The arts and culture sector in Dunedin

Benje Patterson was commissioned to estimate the economic and social outcomes of Dunedin’s arts and culture sector. The report outlined the benefits to local residents’ quality of life, as well as the reputation and attractiveness of Dunedin to its visitors.

A full copy of the report is available for download here.

What was the project?

Benje Patterson Economics conducted research into Dunedin’s arts and culture sector. The objective was to quantify the economic and social value the industry contributes to the city. This report was commissioned by Ara Toi, Dunedin City Council.

What did the report help to understand?

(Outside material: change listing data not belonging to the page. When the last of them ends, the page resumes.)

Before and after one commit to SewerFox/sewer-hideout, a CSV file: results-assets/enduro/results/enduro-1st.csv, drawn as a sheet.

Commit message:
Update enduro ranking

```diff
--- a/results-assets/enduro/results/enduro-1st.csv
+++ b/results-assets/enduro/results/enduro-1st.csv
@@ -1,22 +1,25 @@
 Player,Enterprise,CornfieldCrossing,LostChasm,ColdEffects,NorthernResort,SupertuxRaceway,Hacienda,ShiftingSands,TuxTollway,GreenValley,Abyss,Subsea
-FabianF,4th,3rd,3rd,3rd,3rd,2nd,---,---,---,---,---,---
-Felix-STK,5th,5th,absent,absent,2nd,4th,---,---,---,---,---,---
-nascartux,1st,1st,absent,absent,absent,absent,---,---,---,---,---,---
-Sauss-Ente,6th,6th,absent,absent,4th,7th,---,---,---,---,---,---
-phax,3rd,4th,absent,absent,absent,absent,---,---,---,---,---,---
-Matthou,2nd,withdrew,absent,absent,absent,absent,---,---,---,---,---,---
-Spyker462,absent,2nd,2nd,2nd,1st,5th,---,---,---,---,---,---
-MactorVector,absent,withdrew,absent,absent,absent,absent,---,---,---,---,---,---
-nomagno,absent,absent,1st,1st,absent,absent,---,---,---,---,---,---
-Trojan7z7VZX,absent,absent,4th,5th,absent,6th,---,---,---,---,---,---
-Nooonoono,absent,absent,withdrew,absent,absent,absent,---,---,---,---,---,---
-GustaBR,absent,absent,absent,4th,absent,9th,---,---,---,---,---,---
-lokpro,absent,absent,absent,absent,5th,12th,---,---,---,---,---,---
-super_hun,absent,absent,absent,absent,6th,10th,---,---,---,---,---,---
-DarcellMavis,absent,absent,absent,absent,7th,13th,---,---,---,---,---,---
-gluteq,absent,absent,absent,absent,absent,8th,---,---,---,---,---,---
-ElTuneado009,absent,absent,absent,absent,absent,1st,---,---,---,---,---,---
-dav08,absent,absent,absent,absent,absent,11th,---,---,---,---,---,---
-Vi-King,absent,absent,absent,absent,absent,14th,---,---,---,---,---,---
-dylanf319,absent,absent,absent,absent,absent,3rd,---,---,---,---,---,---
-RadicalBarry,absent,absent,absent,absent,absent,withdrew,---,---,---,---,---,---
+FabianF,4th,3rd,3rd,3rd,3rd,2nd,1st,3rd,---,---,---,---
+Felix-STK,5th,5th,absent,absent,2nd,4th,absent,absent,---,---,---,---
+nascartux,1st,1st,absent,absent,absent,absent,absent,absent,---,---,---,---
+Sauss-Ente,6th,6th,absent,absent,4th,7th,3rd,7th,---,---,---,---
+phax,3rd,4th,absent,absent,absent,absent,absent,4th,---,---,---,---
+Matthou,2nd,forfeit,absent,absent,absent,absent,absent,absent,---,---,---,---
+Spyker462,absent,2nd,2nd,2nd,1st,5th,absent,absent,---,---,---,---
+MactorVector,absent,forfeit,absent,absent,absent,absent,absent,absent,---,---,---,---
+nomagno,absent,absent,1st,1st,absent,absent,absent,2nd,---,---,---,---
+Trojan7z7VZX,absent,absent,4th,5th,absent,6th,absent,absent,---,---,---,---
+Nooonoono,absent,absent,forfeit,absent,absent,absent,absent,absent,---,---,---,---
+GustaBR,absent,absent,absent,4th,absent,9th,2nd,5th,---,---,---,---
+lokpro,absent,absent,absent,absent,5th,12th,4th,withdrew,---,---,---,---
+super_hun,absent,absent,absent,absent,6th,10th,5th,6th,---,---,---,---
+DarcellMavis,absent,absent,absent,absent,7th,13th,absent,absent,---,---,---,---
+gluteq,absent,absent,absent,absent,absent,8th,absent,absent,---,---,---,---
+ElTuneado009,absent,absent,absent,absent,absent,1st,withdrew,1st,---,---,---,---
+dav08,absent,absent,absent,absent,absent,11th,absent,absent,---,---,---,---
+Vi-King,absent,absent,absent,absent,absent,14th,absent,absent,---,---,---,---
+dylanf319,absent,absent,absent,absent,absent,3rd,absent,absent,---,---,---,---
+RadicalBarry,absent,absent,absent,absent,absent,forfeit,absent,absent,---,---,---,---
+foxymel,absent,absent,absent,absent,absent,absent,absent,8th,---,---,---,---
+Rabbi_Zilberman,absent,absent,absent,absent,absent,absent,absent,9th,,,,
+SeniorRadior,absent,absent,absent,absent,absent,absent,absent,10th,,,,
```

Ara Toi commissioned this report to understand the economic and social impacts the arts and culture sector has within Dunedin. Dunedin’s art and culture sector is a key contributor to the quality of life of residents and plays an important role in the city’s reputation with visitors. Thus, better knowledge of the industry allows the council to ensure that their actions support future growth and opportunities within the arts and culture sector.

Key questions addressed by this report include:

  1. What are the current employment demographics in the sector?
  2. What are the economic impacts?
  3. What are the social impacts?

What were the key findings?

The key findings in the report were that:

  • The arts and culture sector represents 3.9% of Dunedin’s employment, and has grown from 2,239 jobs in 2009 to 2,524 jobs by 2019..
  • A higher proportion of people in the industry are self-employed than the average person in Dunedin. In 2019, self-employment represented 25% in the industry compared to 12% across Dunedin’s job market.
  • Just over half of the employment was directly within the industry (56%), while the remainder were people with arts and culture occupations within other industries.
  • Arts and culture employees are more likely to work part-time than others in Dunedin.
  • The largest occupations are graphic designers and architects.
  • A higher proportion of employees in the arts and culture sector have a degree than the average person in Dunedin. In 2018, this was 42.4% compared to 32.3% on average.
  • Arts and culture sector employees are more likely to be male and European than across all employment in Dunedin. There are also large cohorts of workers in their 40s and aged 65+.
  • Only a fraction of the 1,070 students enrolled in creative disciplines at Dunedin’s tertiary institutions need to be enticed to remain and work in the city to meet the sector’s future demand for new employees.
  • A higher proportion of online conversations that occur in Dunedin are about culture and history than across New Zealand, accounting for 10% rather than 4% nationally.
  • Dunedin residents have reported a high level of satisfaction and visitation of key public arts and culture sites in the city.

A full copy of the report is available for download here.